You can find decent scanners that perform these functions for under a hundred dollars, although the cheapest option may be an ELM 327 scanner. These scanners plug into your OBD2 port and use an ELM 327 microcontroller to interface your car's computer with a phone, tablet, or laptop. You can use a USB cable or Bluetooth setup to establish the connection. With a laptop or mobile device, you can buy premium ELM 327 software and still end up spending a lot less than you would on a traditional scanner.

The Best Car Diagnostic Tools Include Diagnostic Procedures

The one thing that all affordable code readers and scan tools lack is the knowledge base that the best car diagnostic tools often come with. In addition to pulling codes and displaying data in a highly efficient manner, professional scanners provide technicians with diagnostic procedures to follow. In some cases, they may include instructions to test the working condition of specific parts. Many shops also have access to programs like Mitchell and Alldata, which provide invaluable diagnostic flow charts and testing procedures.

Professional diagnostic technicians also have a wealth of personal experience to draw on. No affordable car diagnostic tool can match that level of expertise, nor can it compete with the data-intensive instructions of a tool like a MODIS or software like Alldata.

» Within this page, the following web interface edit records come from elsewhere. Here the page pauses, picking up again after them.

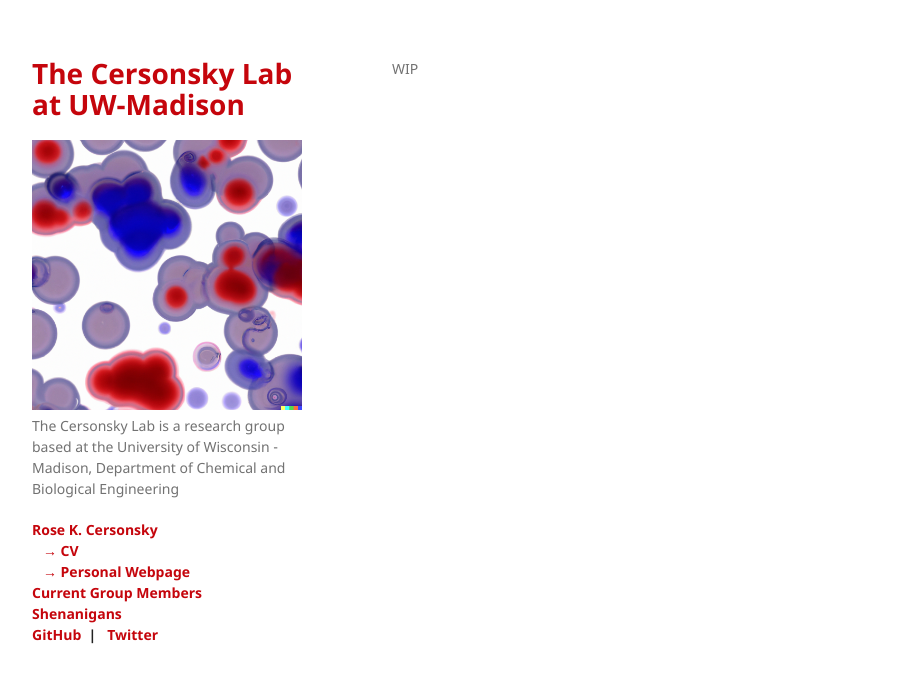
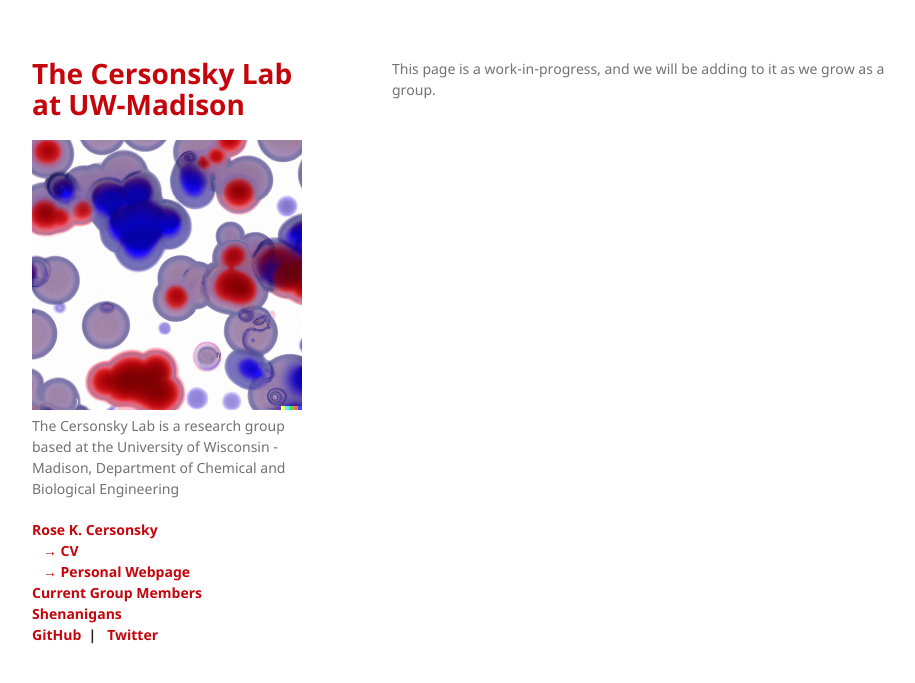
Before and after one commit to trysmiles/website, a Jekyll site: the page built from fun.md, in a window 1280 px wide. Shown: the top 683 px of the page, without its empty margins (178-1093 px from the left). Built offline with Jekyll 4.4.1, drawn with Linux system fonts in a browser that asks for light colours.

Commit message:
Update fun.md

```diff
--- a/fun.md
+++ b/fun.md
@@ -3,4 +3,4 @@
 ---
 
 
-WIP
+This page is a work-in-progress, and we will be adding to it as we grow as a group.
```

Finally, you can find a variety of free and paid services online to use in conjunction with an affordable scan tool. The key thing to remember is that if you’re experiencing a problem with your car, somebody else has probably experienced it before and has probably posted about it somewhere on the internet.